What you should do:
All pictures are to be dropped, and everything else in the data duplicated exactly.

Extracted data START

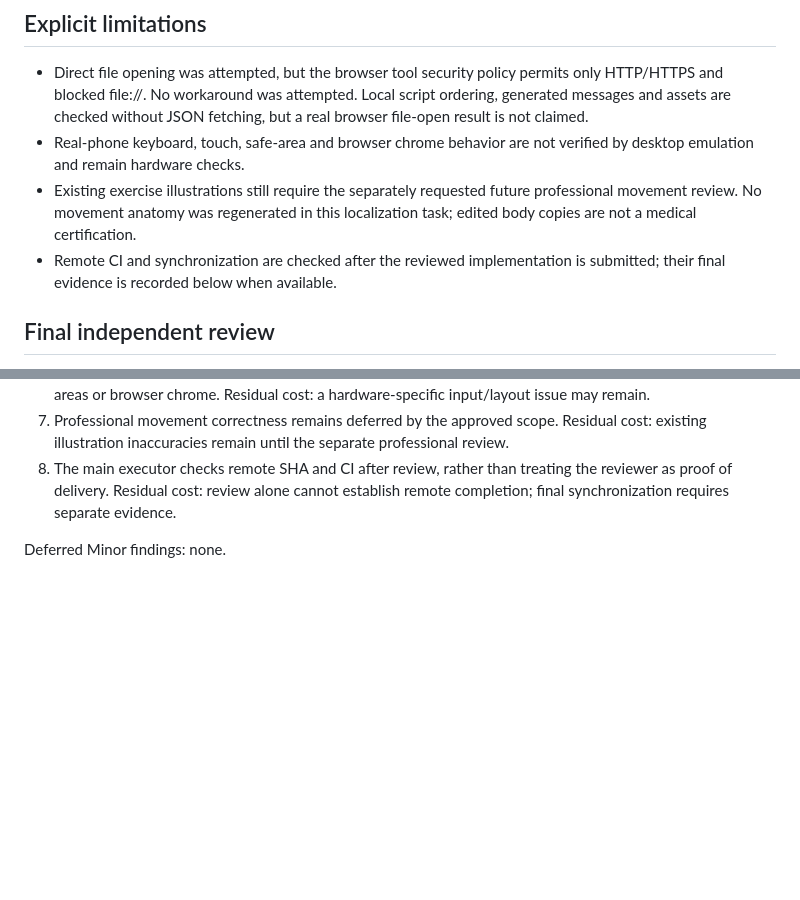
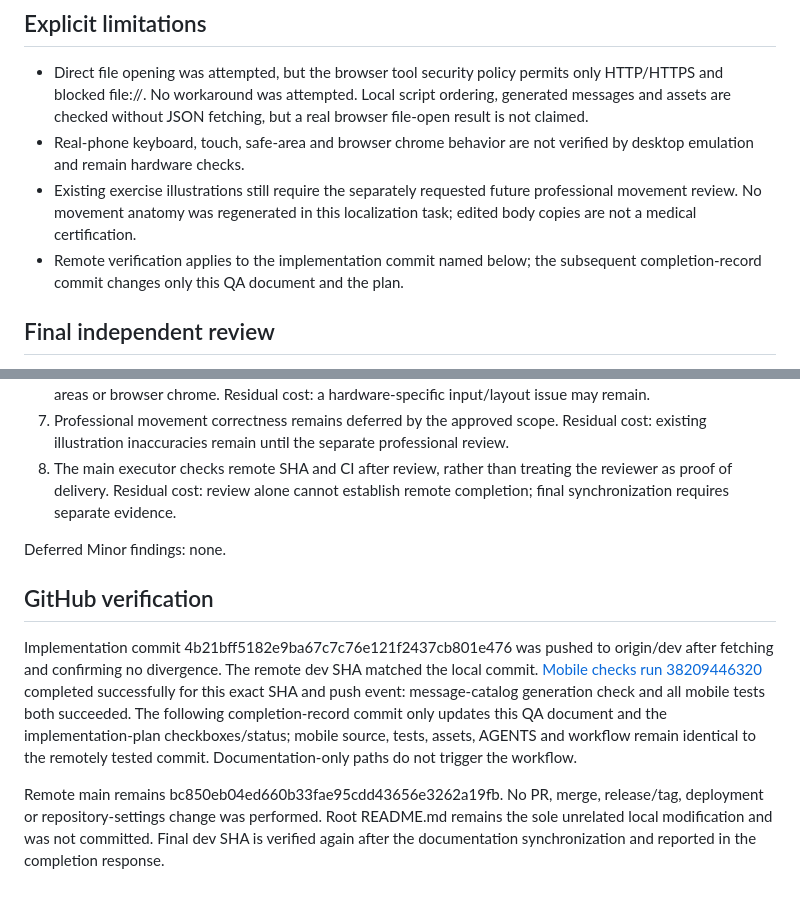
Before and after one commit to keith1117/Track, a Markdown page: docs/qa/2026-10-10-localization.md, 2 parts joined by grey strips. Drawn GitHub-style; blank space fills up the shorter version.

Commit message:
docs: record localization completion and successful remote checks

```diff
--- a/docs/qa/2026-10-10-localization.md
+++ b/docs/qa/2026-10-10-localization.md
@@ -53,7 +53,7 @@ Viewport override was reset. Previously resized test tabs retained their per-tab
 - Direct file opening was attempted, but the browser tool security policy permits only HTTP/HTTPS and blocked file://. No workaround was attempted. Local script ordering, generated messages and assets are checked without JSON fetching, but a real browser file-open result is not claimed.
 - Real-phone keyboard, touch, safe-area and browser chrome behavior are not verified by desktop emulation and remain hardware checks.
 - Existing exercise illustrations still require the separately requested future professional movement review. No movement anatomy was regenerated in this localization task; edited body copies are not a medical certification.
-- Remote CI and synchronization are checked after the reviewed implementation is submitted; their final evidence is recorded below when available.
+- Remote verification applies to the implementation commit named below; the subsequent completion-record commit changes only this QA document and the plan.
 
 ## Final independent review
 
@@ -73,3 +73,9 @@ Final local checks: 69/69 tests pass, including the HTTP preview test with local
 8. The main executor checks remote SHA and CI after review, rather than treating the reviewer as proof of delivery. Residual cost: review alone cannot establish remote completion; final synchronization requires separate evidence.
 
 Deferred Minor findings: none.
+
+## GitHub verification
+
+Implementation commit 4b21bff5182e9ba67c7c76e121f2437cb801e476 was pushed to origin/dev after fetching and confirming no divergence. The remote dev SHA matched the local commit. [Mobile checks run 38209446320](https://github.com/keith1117/Track/actions/runs/38209446320) completed successfully for this exact SHA and push event: message-catalog generation check and all mobile tests both succeeded. The following completion-record commit only updates this QA document and the implementation-plan checkboxes/status; mobile source, tests, assets, AGENTS and workflow remain identical to the remotely tested commit. Documentation-only paths do not trigger the workflow.
+
+Remote main remains bc850eb04ed660b33fae95cdd43656e3262a19fb. No PR, merge, release/tag, deployment or repository-settings change was performed. Root README.md remains the sole unrelated local modification and was not committed. Final dev SHA is verified again after the documentation synchronization and reported in the completion response.
```
Also changed, not shown: 1 other file.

Extracted data END

Result for this task:
Before and after one commit to keith1117/Track, a Markdown page: docs/qa/2026-10-10-localization.md, 2 parts joined by grey strips. Drawn GitHub-style; blank space fills up the shorter version.

Commit message:
docs: record localization completion and successful remote checks

```diff
--- a/docs/qa/2026-10-10-localization.md
+++ b/docs/qa/2026-10-10-localization.md
@@ -53,7 +53,7 @@ Viewport override was reset. Previously resized test tabs retained their per-tab
 - Direct file opening was attempted, but the browser tool security policy permits only HTTP/HTTPS and blocked file://. No workaround was attempted. Local script ordering, generated messages and assets are checked without JSON fetching, but a real browser file-open result is not claimed.
 - Real-phone keyboard, touch, safe-area and browser chrome behavior are not verified by desktop emulation and remain hardware checks.
 - Existing exercise illustrations still require the separately requested future professional movement review. No movement anatomy was regenerated in this localization task; edited body copies are not a medical certification.
-- Remote CI and synchronization are checked after the reviewed implementation is submitted; their final evidence is recorded below when available.
+- Remote verification applies to the implementation commit named below; the subsequent completion-record commit changes only this QA document and the plan.
 
 ## Final independent review
 
@@ -73,3 +73,9 @@ Final local checks: 69/69 tests pass, including the HTTP preview test with local
 8. The main executor checks remote SHA and CI after review, rather than treating the reviewer as proof of delivery. Residual cost: review alone cannot establish remote completion; final synchronization requires separate evidence.
 
 Deferred Minor findings: none.
+
+## GitHub verification
+
+Implementation commit 4b21bff5182e9ba67c7c76e121f2437cb801e476 was pushed to origin/dev after fetching and confirming no divergence. The remote dev SHA matched the local commit. [Mobile checks run 38209446320](https://github.com/keith1117/Track/actions/runs/38209446320) completed successfully for this exact SHA and push event: message-catalog generation check and all mobile tests both succeeded. The following completion-record commit only updates this QA document and the implementation-plan checkboxes/status; mobile source, tests, assets, AGENTS and workflow remain identical to the remotely tested commit. Documentation-only paths do not trigger the workflow.
+
+Remote main remains bc850eb04ed660b33fae95cdd43656e3262a19fb. No PR, merge, release/tag, deployment or repository-settings change was performed. Root README.md remains the sole unrelated local modification and was not committed. Final dev SHA is verified again after the documentation synchronization and reported in the completion response.
```
Also changed, not shown: 1 other file.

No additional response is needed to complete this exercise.